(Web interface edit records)
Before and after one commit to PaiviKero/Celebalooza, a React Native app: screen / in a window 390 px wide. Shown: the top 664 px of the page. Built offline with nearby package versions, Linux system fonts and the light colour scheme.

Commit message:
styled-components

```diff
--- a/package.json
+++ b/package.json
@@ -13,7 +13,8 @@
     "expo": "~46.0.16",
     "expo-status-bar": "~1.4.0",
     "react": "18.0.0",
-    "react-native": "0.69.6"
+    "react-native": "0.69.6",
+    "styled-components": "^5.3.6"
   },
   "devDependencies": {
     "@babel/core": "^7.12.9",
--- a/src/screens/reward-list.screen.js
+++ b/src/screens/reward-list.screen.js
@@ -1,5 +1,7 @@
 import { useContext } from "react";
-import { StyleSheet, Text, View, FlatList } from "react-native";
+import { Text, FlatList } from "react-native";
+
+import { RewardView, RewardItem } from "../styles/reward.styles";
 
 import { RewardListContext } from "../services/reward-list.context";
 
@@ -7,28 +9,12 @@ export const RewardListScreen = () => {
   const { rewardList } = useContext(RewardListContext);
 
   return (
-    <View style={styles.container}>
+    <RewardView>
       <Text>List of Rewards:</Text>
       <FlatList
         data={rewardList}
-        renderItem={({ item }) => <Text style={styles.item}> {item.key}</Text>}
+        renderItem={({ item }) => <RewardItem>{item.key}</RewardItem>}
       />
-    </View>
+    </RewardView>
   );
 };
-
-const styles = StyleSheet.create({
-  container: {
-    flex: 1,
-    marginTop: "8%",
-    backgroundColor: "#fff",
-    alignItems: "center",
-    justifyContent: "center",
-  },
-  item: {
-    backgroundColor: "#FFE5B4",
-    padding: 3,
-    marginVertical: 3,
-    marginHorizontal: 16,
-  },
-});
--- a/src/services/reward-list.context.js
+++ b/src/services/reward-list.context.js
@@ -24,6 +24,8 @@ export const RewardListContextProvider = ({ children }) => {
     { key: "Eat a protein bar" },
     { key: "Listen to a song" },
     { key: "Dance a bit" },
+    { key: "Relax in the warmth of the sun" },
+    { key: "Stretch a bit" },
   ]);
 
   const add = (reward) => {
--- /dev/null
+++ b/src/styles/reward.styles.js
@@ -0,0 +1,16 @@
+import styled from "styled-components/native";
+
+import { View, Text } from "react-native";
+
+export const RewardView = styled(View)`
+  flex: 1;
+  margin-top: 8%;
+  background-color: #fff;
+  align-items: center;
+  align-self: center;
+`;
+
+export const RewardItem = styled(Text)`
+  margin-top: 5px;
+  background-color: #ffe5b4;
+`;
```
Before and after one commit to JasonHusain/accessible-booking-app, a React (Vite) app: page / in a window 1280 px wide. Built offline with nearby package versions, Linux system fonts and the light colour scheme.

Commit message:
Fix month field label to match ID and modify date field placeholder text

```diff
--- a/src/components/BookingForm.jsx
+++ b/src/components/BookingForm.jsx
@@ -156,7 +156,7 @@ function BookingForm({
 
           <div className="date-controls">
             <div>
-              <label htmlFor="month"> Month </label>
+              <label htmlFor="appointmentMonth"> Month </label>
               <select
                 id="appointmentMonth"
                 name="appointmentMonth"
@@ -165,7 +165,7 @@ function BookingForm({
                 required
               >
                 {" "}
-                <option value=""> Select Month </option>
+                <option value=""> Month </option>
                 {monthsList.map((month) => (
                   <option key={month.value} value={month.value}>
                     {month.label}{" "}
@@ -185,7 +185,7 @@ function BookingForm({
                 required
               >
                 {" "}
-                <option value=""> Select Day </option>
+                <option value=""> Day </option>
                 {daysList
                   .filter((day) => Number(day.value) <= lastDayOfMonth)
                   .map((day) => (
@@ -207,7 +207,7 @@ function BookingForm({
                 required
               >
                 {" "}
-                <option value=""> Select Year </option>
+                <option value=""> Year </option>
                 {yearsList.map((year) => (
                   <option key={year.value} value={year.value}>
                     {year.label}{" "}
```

* _WHAT TO DO_: Write out every entry exactly as given.

* _RESPONSE TO THIS EXERCISE_:
Before and after one commit to PaiviKero/Celebalooza, a React Native app: screen / in a window 390 px wide. Shown: the top 664 px of the page. Built offline with nearby package versions, Linux system fonts and the light colour scheme.

Commit message:
styled-components

```diff
--- a/package.json
+++ b/package.json
@@ -13,7 +13,8 @@
     "expo": "~46.0.16",
     "expo-status-bar": "~1.4.0",
     "react": "18.0.0",
-    "react-native": "0.69.6"
+    "react-native": "0.69.6",
+    "styled-components": "^5.3.6"
   },
   "devDependencies": {
     "@babel/core": "^7.12.9",
--- a/src/screens/reward-list.screen.js
+++ b/src/screens/reward-list.screen.js
@@ -1,5 +1,7 @@
 import { useContext } from "react";
-import { StyleSheet, Text, View, FlatList } from "react-native";
+import { Text, FlatList } from "react-native";
+
+import { RewardView, RewardItem } from "../styles/reward.styles";
 
 import { RewardListContext } from "../services/reward-list.context";
 
@@ -7,28 +9,12 @@ export const RewardListScreen = () => {
   const { rewardList } = useContext(RewardListContext);
 
   return (
-    <View style={styles.container}>
+    <RewardView>
       <Text>List of Rewards:</Text>
       <FlatList
         data={rewardList}
-        renderItem={({ item }) => <Text style={styles.item}> {item.key}</Text>}
+        renderItem={({ item }) => <RewardItem>{item.key}</RewardItem>}
       />
-    </View>
+    </RewardView>
   );
 };
-
-const styles = StyleSheet.create({
-  container: {
-    flex: 1,
-    marginTop: "8%",
-    backgroundColor: "#fff",
-    alignItems: "center",
-    justifyContent: "center",
-  },
-  item: {
-    backgroundColor: "#FFE5B4",
-    padding: 3,
-    marginVertical: 3,
-    marginHorizontal: 16,
-  },
-});
--- a/src/services/reward-list.context.js
+++ b/src/services/reward-list.context.js
@@ -24,6 +24,8 @@ export const RewardListContextProvider = ({ children }) => {
     { key: "Eat a protein bar" },
     { key: "Listen to a song" },
     { key: "Dance a bit" },
+    { key: "Relax in the warmth of the sun" },
+    { key: "Stretch a bit" },
   ]);
 
   const add = (reward) => {
--- /dev/null
+++ b/src/styles/reward.styles.js
@@ -0,0 +1,16 @@
+import styled from "styled-components/native";
+
+import { View, Text } from "react-native";
+
+export const RewardView = styled(View)`
+  flex: 1;
+  margin-top: 8%;
+  background-color: #fff;
+  align-items: center;
+  align-self: center;
+`;
+
+export const RewardItem = styled(Text)`
+  margin-top: 5px;
+  background-color: #ffe5b4;
+`;
```
Before and after one commit to JasonHusain/accessible-booking-app, a React (Vite) app: page / in a window 1280 px wide. Built offline with nearby package versions, Linux system fonts and the light colour scheme.

Commit message:
Fix month field label to match ID and modify date field placeholder text

```diff
--- a/src/components/BookingForm.jsx
+++ b/src/components/BookingForm.jsx
@@ -156,7 +156,7 @@ function BookingForm({
 
           <div className="date-controls">
             <div>
-              <label htmlFor="month"> Month </label>
+              <label htmlFor="appointmentMonth"> Month </label>
               <select
                 id="appointmentMonth"
                 name="appointmentMonth"
@@ -165,7 +165,7 @@ function BookingForm({
                 required
               >
                 {" "}
-                <option value=""> Select Month </option>
+                <option value=""> Month </option>
                 {monthsList.map((month) => (
                   <option key={month.value} value={month.value}>
                     {month.label}{" "}
@@ -185,7 +185,7 @@ function BookingForm({
                 required
               >
                 {" "}
-                <option value=""> Select Day </option>
+                <option value=""> Day </option>
                 {daysList
                   .filter((day) => Number(day.value) <= lastDayOfMonth)
                   .map((day) => (
@@ -207,7 +207,7 @@ function BookingForm({
                 required
               >
                 {" "}
-                <option value=""> Select Year </option>
+                <option value=""> Year </option>
                 {yearsList.map((year) => (
                   <option key={year.value} value={year.value}>
                     {year.label}{" "}
```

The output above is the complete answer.